## Assignment
If a record holds a picture, leave the picture out and print everything else exactly.
######
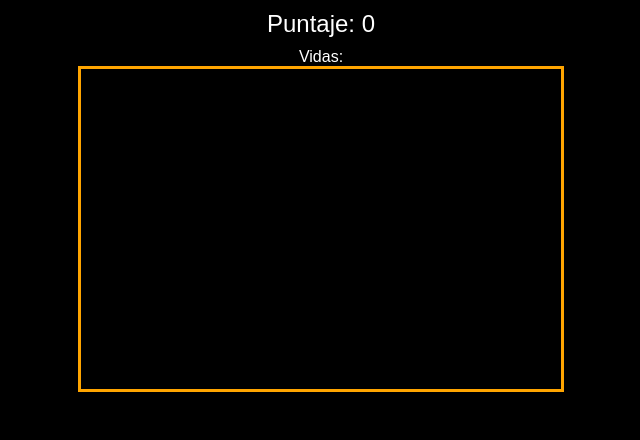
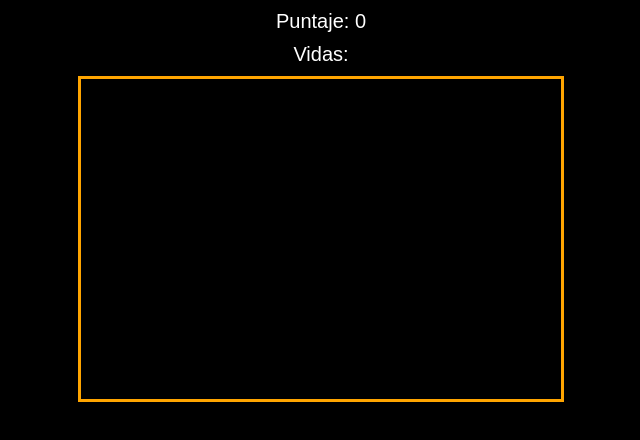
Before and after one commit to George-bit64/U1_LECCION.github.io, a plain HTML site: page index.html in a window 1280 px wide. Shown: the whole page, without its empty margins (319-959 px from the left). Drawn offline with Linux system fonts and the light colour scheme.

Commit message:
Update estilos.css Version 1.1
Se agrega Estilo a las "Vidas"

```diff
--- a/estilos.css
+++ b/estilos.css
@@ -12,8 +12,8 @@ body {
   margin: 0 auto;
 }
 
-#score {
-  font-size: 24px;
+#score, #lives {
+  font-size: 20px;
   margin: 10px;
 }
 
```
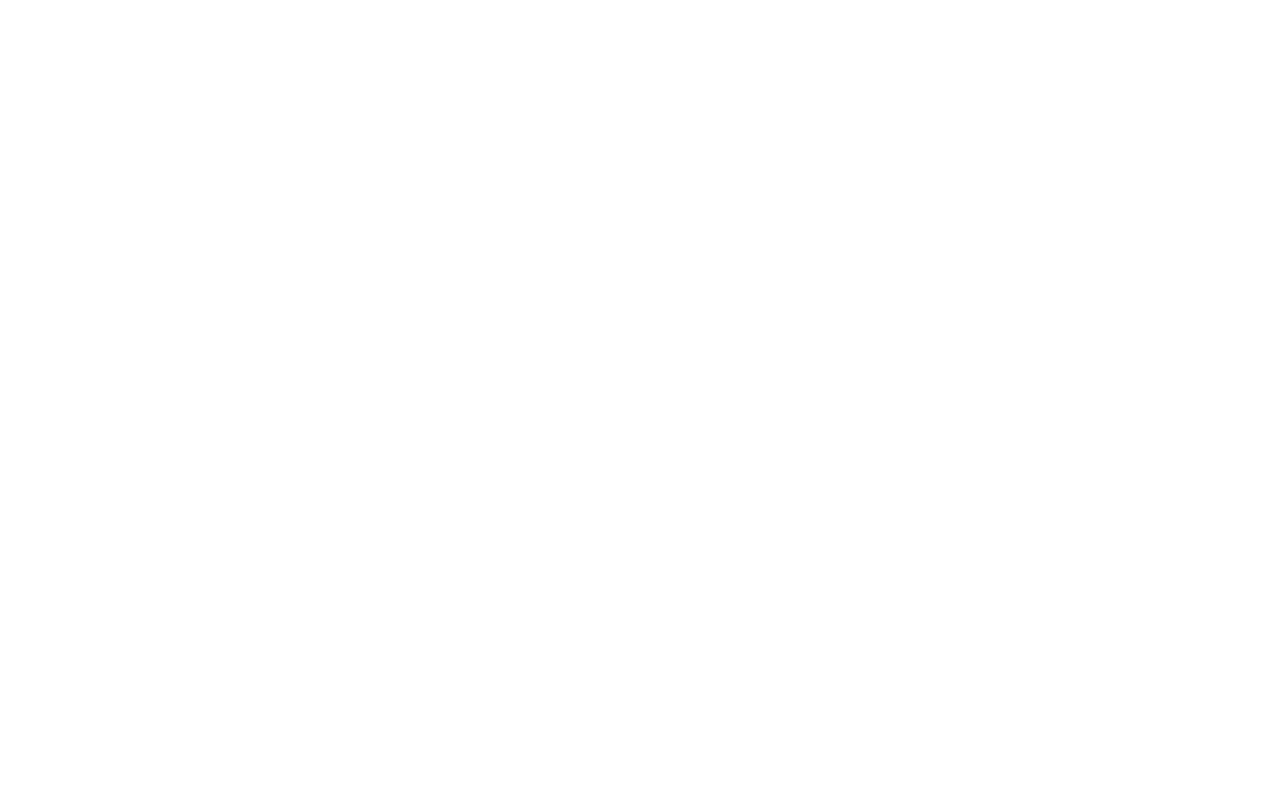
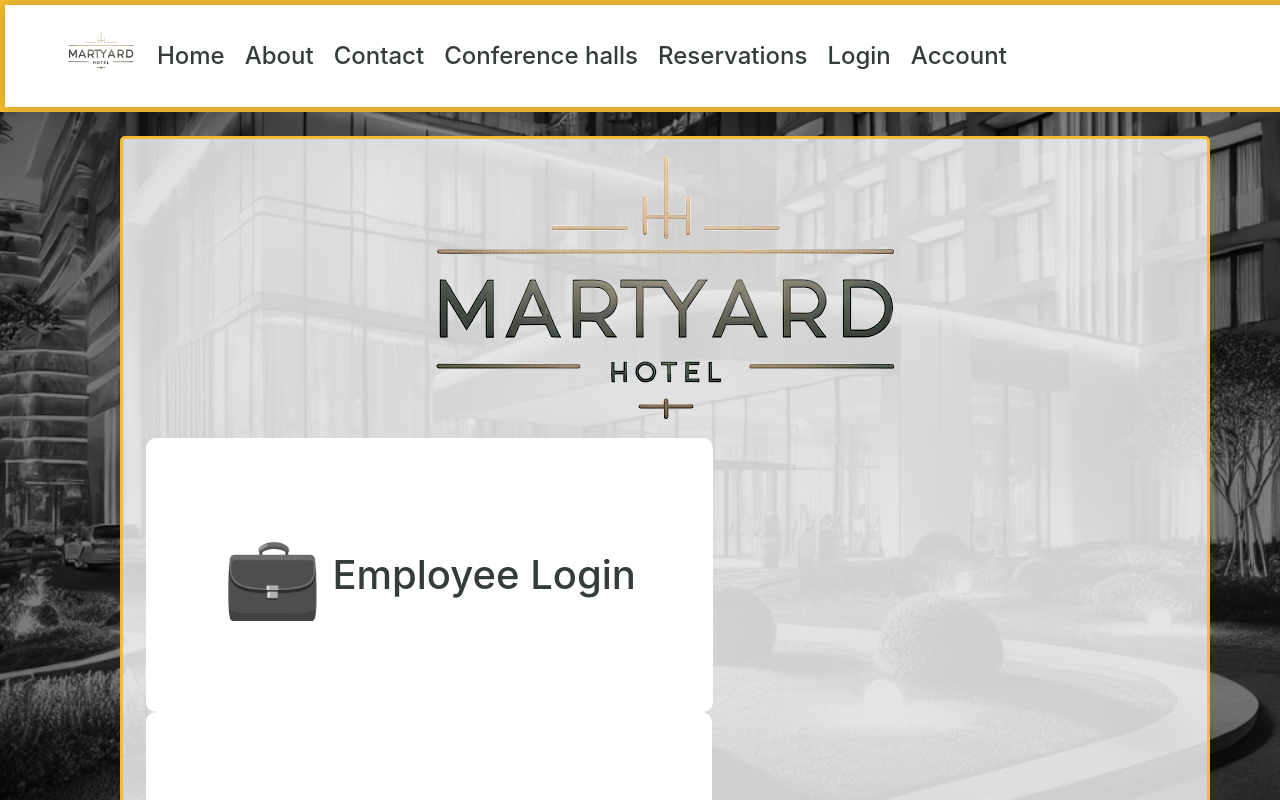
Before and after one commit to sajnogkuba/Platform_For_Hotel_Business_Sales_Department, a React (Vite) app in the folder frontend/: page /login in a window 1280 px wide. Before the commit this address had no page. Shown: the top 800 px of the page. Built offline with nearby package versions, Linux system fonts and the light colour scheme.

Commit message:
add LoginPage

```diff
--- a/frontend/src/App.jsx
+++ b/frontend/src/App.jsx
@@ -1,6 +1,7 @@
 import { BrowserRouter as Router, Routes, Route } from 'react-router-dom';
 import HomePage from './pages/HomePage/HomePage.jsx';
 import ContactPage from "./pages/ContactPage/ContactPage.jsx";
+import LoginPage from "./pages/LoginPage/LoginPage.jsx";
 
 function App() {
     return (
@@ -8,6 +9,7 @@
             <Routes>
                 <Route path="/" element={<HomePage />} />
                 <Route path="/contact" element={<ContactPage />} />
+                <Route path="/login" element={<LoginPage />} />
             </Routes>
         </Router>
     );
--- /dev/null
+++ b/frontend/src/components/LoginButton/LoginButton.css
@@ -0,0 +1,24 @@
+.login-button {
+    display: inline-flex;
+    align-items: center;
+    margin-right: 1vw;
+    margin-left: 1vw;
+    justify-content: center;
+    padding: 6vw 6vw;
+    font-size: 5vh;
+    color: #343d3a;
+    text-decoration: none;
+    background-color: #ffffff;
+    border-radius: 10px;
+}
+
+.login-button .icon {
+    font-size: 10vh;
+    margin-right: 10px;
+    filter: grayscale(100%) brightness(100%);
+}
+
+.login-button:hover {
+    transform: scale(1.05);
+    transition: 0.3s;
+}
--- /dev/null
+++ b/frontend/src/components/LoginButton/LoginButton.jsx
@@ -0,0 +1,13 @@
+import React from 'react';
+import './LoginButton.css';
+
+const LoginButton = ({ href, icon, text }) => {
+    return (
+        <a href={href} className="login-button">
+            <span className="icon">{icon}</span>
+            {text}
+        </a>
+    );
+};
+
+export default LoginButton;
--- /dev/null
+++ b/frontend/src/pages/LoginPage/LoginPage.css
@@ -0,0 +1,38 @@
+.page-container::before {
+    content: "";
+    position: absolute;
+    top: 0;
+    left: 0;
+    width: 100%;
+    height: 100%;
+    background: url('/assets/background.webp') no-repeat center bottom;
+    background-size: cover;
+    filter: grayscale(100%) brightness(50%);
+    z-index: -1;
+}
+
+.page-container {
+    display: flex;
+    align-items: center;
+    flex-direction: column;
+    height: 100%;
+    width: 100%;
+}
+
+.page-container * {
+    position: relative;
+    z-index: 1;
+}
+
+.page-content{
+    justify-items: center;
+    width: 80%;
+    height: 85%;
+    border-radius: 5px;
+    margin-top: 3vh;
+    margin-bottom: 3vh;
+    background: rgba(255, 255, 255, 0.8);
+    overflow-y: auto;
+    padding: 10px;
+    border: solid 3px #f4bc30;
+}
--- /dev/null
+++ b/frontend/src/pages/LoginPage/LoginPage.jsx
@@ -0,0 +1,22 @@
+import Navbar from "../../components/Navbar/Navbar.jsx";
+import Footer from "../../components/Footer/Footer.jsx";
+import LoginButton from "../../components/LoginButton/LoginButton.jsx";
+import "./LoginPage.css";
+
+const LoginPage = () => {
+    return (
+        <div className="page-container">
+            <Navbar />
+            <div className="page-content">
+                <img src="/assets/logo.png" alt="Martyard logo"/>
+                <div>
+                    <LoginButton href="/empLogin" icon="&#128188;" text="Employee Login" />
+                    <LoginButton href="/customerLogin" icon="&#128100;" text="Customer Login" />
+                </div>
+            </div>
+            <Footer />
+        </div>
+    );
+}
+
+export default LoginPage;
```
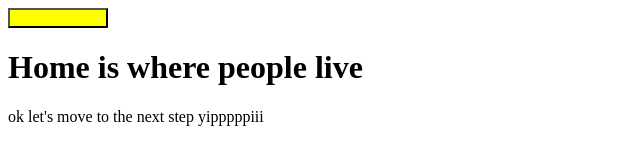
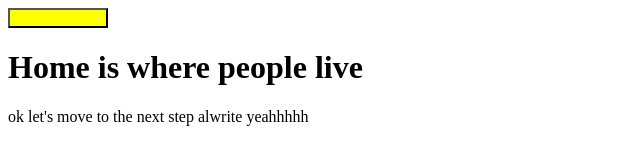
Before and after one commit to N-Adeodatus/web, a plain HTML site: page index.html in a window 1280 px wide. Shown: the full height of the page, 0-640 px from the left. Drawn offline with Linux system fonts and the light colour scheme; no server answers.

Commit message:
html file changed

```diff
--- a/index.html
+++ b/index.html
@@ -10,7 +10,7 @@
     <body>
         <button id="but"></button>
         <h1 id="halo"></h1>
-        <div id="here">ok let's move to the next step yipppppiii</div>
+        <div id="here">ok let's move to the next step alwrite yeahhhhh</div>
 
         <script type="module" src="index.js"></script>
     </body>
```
######
## Solution for this problem
Before and after one commit to George-bit64/U1_LECCION.github.io, a plain HTML site: page index.html in a window 1280 px wide. Shown: the whole page, without its empty margins (319-959 px from the left). Drawn offline with Linux system fonts and the light colour scheme.

Commit message:
Update estilos.css Version 1.1
Se agrega Estilo a las "Vidas"

```diff
--- a/estilos.css
+++ b/estilos.css
@@ -12,8 +12,8 @@ body {
   margin: 0 auto;
 }
 
-#score {
-  font-size: 24px;
+#score, #lives {
+  font-size: 20px;
   margin: 10px;
 }
 
```
Before and after one commit to sajnogkuba/Platform_For_Hotel_Business_Sales_Department, a React (Vite) app in the folder frontend/: page /login in a window 1280 px wide. Before the commit this address had no page. Shown: the top 800 px of the page. Built offline with nearby package versions, Linux system fonts and the light colour scheme.

Commit message:
add LoginPage

```diff
--- a/frontend/src/App.jsx
+++ b/frontend/src/App.jsx
@@ -1,6 +1,7 @@
 import { BrowserRouter as Router, Routes, Route } from 'react-router-dom';
 import HomePage from './pages/HomePage/HomePage.jsx';
 import ContactPage from "./pages/ContactPage/ContactPage.jsx";
+import LoginPage from "./pages/LoginPage/LoginPage.jsx";
 
 function App() {
     return (
@@ -8,6 +9,7 @@
             <Routes>
                 <Route path="/" element={<HomePage />} />
                 <Route path="/contact" element={<ContactPage />} />
+                <Route path="/login" element={<LoginPage />} />
             </Routes>
         </Router>
     );
--- /dev/null
+++ b/frontend/src/components/LoginButton/LoginButton.css
@@ -0,0 +1,24 @@
+.login-button {
+    display: inline-flex;
+    align-items: center;
+    margin-right: 1vw;
+    margin-left: 1vw;
+    justify-content: center;
+    padding: 6vw 6vw;
+    font-size: 5vh;
+    color: #343d3a;
+    text-decoration: none;
+    background-color: #ffffff;
+    border-radius: 10px;
+}
+
+.login-button .icon {
+    font-size: 10vh;
+    margin-right: 10px;
+    filter: grayscale(100%) brightness(100%);
+}
+
+.login-button:hover {
+    transform: scale(1.05);
+    transition: 0.3s;
+}
--- /dev/null
+++ b/frontend/src/components/LoginButton/LoginButton.jsx
@@ -0,0 +1,13 @@
+import React from 'react';
+import './LoginButton.css';
+
+const LoginButton = ({ href, icon, text }) => {
+    return (
+        <a href={href} className="login-button">
+            <span className="icon">{icon}</span>
+            {text}
+        </a>
+    );
+};
+
+export default LoginButton;
--- /dev/null
+++ b/frontend/src/pages/LoginPage/LoginPage.css
@@ -0,0 +1,38 @@
+.page-container::before {
+    content: "";
+    position: absolute;
+    top: 0;
+    left: 0;
+    width: 100%;
+    height: 100%;
+    background: url('/assets/background.webp') no-repeat center bottom;
+    background-size: cover;
+    filter: grayscale(100%) brightness(50%);
+    z-index: -1;
+}
+
+.page-container {
+    display: flex;
+    align-items: center;
+    flex-direction: column;
+    height: 100%;
+    width: 100%;
+}
+
+.page-container * {
+    position: relative;
+    z-index: 1;
+}
+
+.page-content{
+    justify-items: center;
+    width: 80%;
+    height: 85%;
+    border-radius: 5px;
+    margin-top: 3vh;
+    margin-bottom: 3vh;
+    background: rgba(255, 255, 255, 0.8);
+    overflow-y: auto;
+    padding: 10px;
+    border: solid 3px #f4bc30;
+}
--- /dev/null
+++ b/frontend/src/pages/LoginPage/LoginPage.jsx
@@ -0,0 +1,22 @@
+import Navbar from "../../components/Navbar/Navbar.jsx";
+import Footer from "../../components/Footer/Footer.jsx";
+import LoginButton from "../../components/LoginButton/LoginButton.jsx";
+import "./LoginPage.css";
+
+const LoginPage = () => {
+    return (
+        <div className="page-container">
+            <Navbar />
+            <div className="page-content">
+                <img src="/assets/logo.png" alt="Martyard logo"/>
+                <div>
+                    <LoginButton href="/empLogin" icon="&#128188;" text="Employee Login" />
+                    <LoginButton href="/customerLogin" icon="&#128100;" text="Customer Login" />
+                </div>
+            </div>
+            <Footer />
+        </div>
+    );
+}
+
+export default LoginPage;
```
Before and after one commit to N-Adeodatus/web, a plain HTML site: page index.html in a window 1280 px wide. Shown: the full height of the page, 0-640 px from the left. Drawn offline with Linux system fonts and the light colour scheme; no server answers.

Commit message:
html file changed

```diff
--- a/index.html
+++ b/index.html
@@ -10,7 +10,7 @@
     <body>
         <button id="but"></button>
         <h1 id="halo"></h1>
-        <div id="here">ok let's move to the next step yipppppiii</div>
+        <div id="here">ok let's move to the next step alwrite yeahhhhh</div>
 
         <script type="module" src="index.js"></script>
     </body>
```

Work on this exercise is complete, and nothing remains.